Another area where we can improve is in providing basic support for groups that maybe are strong on community organizing and have a potentially viable business idea, but need a lot of help with things like writing grants, creating business plans, and doing cost/benefit analyses. We can do a better job of helping grassroots organizations and entrepreneurs understand their funding options and the emerging social innovation funding models like social impact bonds and investments. We need to partner, as much as possible, to build capacity within those organizations, so that over time, they don’t need to depend as much on outside expert consultants.
How can we use food as a way in to difficult discussions about environmental and social justice issues?
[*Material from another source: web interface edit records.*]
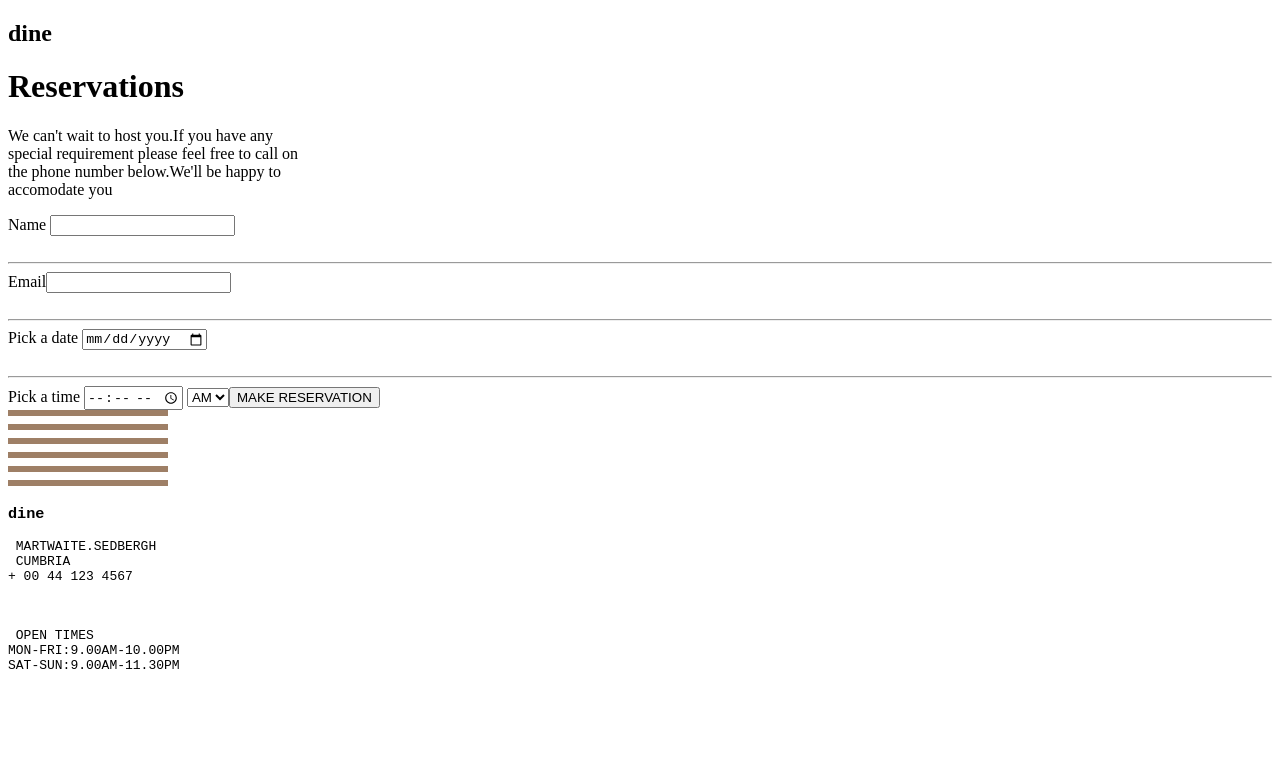
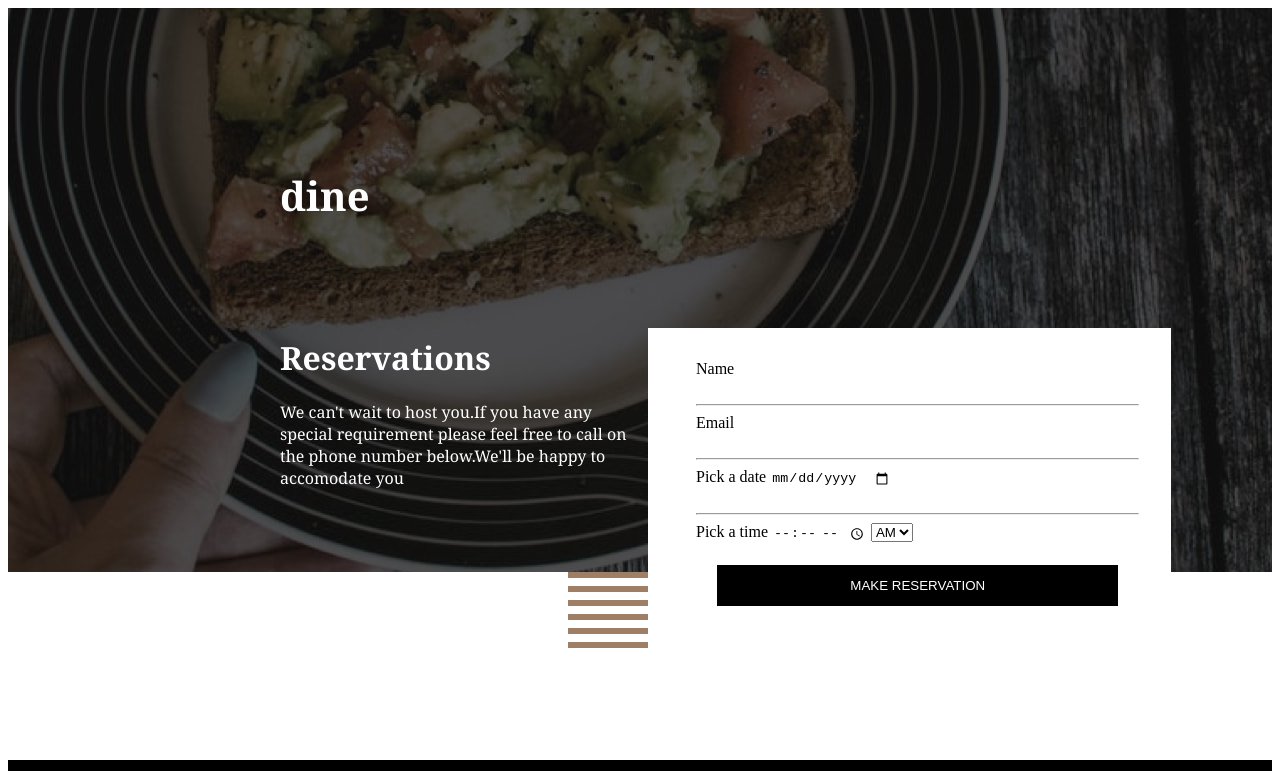
Before and after one commit to rosesdec/ONRAMP-WEEK-TWO, a plain HTML site: page starter-code/index.html in a window 1280 px wide. Shown: the top 771 px of the page. Drawn offline with Linux system fonts and the light colour scheme.

Commit message:
reservation

```diff
--- a/starter-code/reservation.css
+++ b/starter-code/reservation.css
@@ -1,4 +1,123 @@
-body{
-    background-image:/images/mobile.jpg;
+*{
+    box-sizing:border-box;
+}
+.container{
+    display:grid;
+    grid-template-rows: 3fr 1fr 0.8fr;
+}
+
+
+
+/* #image{
+    height:fit-content;
+} */
+
+.box{
+    /* text-align: left;
+    align-self:flex-start;
+    float:left */
+    display:flex;
+    flex-direction: column;
+}
+
+h2{
+    margin-top: 2em;
+    padding-bottom: 2em;
+    font-weight: 800;
+    font-size:40px
+}
+.dineup{
+margin-left: 7em;
+margin-top: 5em;
+font-family: Georgia, 'Times New Roman', Times, serif;
+padding-left: 10em;
+}
+
+
+.top{
+    background-image: url("utils/images/hero-bg-desktop.jpg");
+    color:white;
+    display:flex;
+    flex-direction: column;
+    text-align: left;
 
 }
+#mid{
+    /* height:10%; */
+    margin-top: 0em;
+    padding-left: 35em;
+    padding-right: -20em;
+    padding-top:-20em;
+    padding-bottom: 6em;
+    fill-rule: #9E7F66;
+     <svg xmlns="http://www.w3.org/2000/svg" width="160" height="76"><g fill="#9E7F66" fill-rule="evenodd"><path d="M0 70h160v6H0zM0 56h160v6H0zM0 42h160v6H0zM0 28h160v6H0zM0 14h160v6H0zM0 0h160v6H0z"/></g></svg>
+}
+
+   input{
+    border-bottom: none;
+    border-top: none;
+    border-left: none;
+    border-right: none;
+   }
+date{
+    border:none;
+    border-bottom: 1px dashed;
+}
+
+
+
+.footer{
+    background-color: black;
+    color:white;
+    display:flex;
+    flex-direction: row;
+
+}
+.submit{
+    color:white;
+    padding-right:5px;
+    margin:20px;
+    justify-content: center;
+    padding: 1em;
+    padding-right: 10em;
+    padding-left:10em;
+    border:0.8px solid;
+    box-sizing: content-box;
+    background-color: black;
+    text-align:justify;
+
+
+}
+
+
+.form-box{
+    color:black;
+    background-color: white;
+    margin-top: 20em;
+    margin-left: 40em;
+    margin-right: 12em;
+    margin-bottom: -5em;
+    padding-left: 3em;
+    padding-right:2em;
+    padding-top: 2em;
+min-height: 50%;
+    z-index:1;
+    position:absolute;
+    visibility: offset 10px;
+}
+
+@media{
+    max width:
+}
+pre{
+    margin:7em;
+    margin-top: 2em;
+    font-family: 'Courier New', Courier, monospace;
+    padding-left: -8em;
+    font-size: 15px;
+}
+
+h3{
+    font-size: 32px;
+    margin-top: -0.5em;
+}
```
Also changed, not shown: starter-code/reservation-week2.html (added, +15 -0 lines), starter-code/index.css (deleted), starter-code/utils/design/reservation-mobile-image.jpg (added).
Look at climate change. I’ve seen wide ranges of figures, but let’s just say a quarter of greenhouse gas is attributed in some way, very directly or somewhat indirectly, to agriculture. That’s as much as or more than transportation—as much as or more than pretty much every sector. But when you think about the coverage of agriculture and food in climate change discussions, it’s almost nonexistent. All we ever hear is that we should ride a bike to work.
It’s empirically unfounded—and bizarre from a communication perspective—for us not to focus more on the food system if we care about climate change. Everyone wants to talk about food. It’s really hard to conceptualize what 350 parts per million in the atmosphere looks like, but you can have a conversation about your dinner plate and the ecological implications of that dinner plate.
I think that major institutions and major environmental organizations have really missed out on an opportunity over the last 20 years or more to put the food system front and center. If we can reshape our food system in a way that is more ecologically sound, and do it in a way that also promotes health and equity, it’s not going to solve all our problems, but it’s going to tackle some of the fundamental challenges that we see in contemporary society related to health, environment, and equity.